**Task prompt**
The listing below is to be given again in full and word for word, without its images.

*** Opening Source records ***

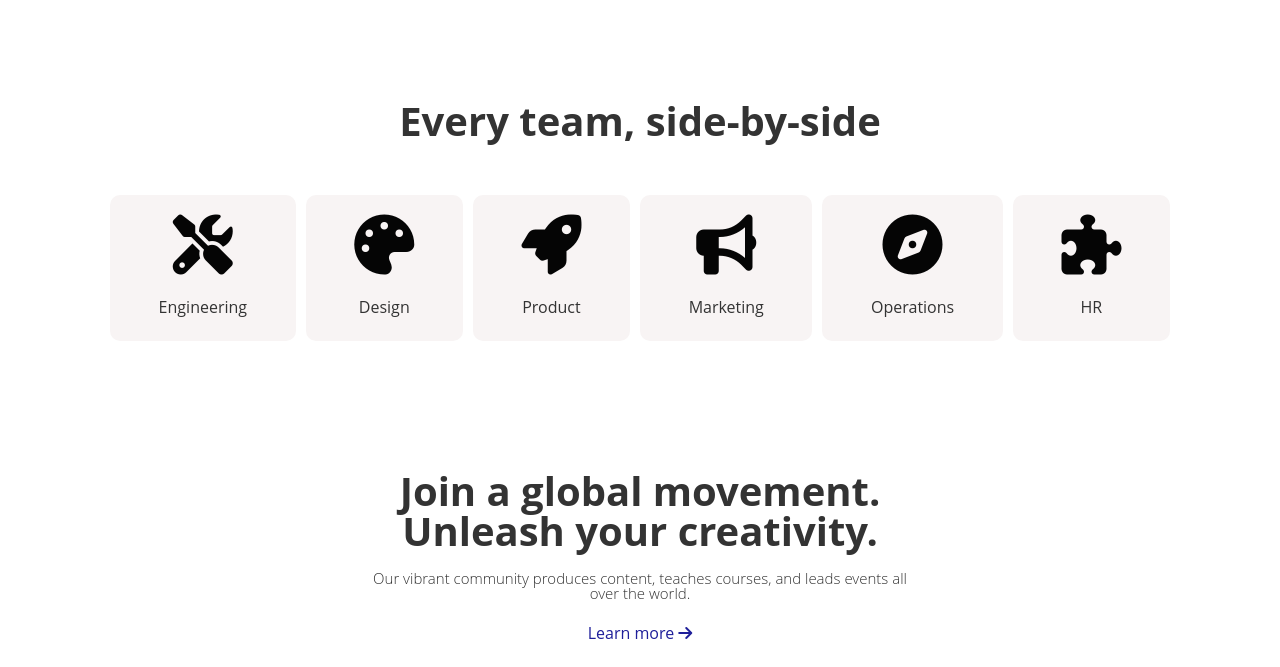
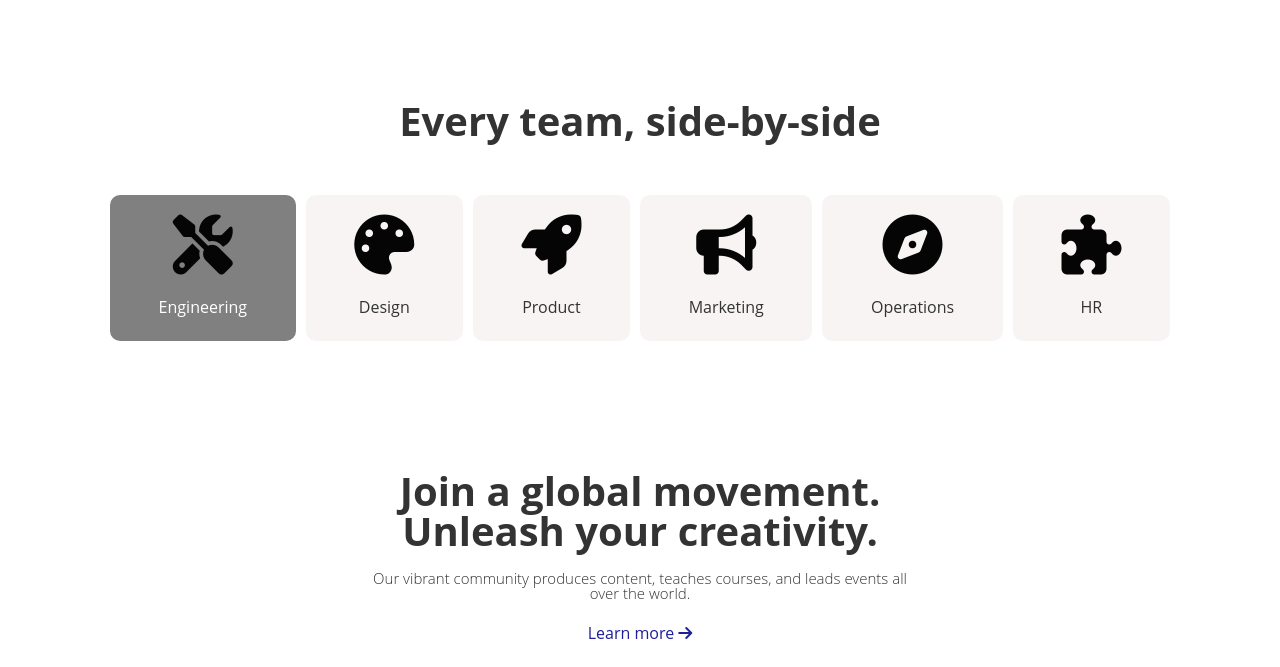
Before and after one commit to Prem3501/Notion-Homepage-Clone, a website: page index.html in a window 1280 px wide. In both pictures the pointer is over the link 202 px from the left and 3143 px from the top of the page. Shown: the part 2876-3543 px from the top of the page. Drawn offline with nearby package versions, Linux system fonts and the light colour scheme.

Commit message:
modification-1

```diff
--- a/style.css
+++ b/style.css
@@ -412,6 +412,10 @@ img {
   height: auto;
   width: auto;
 }
+.small-box:hover {
+  background-color: grey;
+  color: white;
+}
 .small-box i {
   font-size: 60px;
   margin-bottom: 20px;
```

*** Closing Source records ***

**Result**
Before and after one commit to Prem3501/Notion-Homepage-Clone, a website: page index.html in a window 1280 px wide. In both pictures the pointer is over the link 202 px from the left and 3143 px from the top of the page. Shown: the part 2876-3543 px from the top of the page. Drawn offline with nearby package versions, Linux system fonts and the light colour scheme.

Commit message:
modification-1

```diff
--- a/style.css
+++ b/style.css
@@ -412,6 +412,10 @@ img {
   height: auto;
   width: auto;
 }
+.small-box:hover {
+  background-color: grey;
+  color: white;
+}
 .small-box i {
   font-size: 60px;
   margin-bottom: 20px;
```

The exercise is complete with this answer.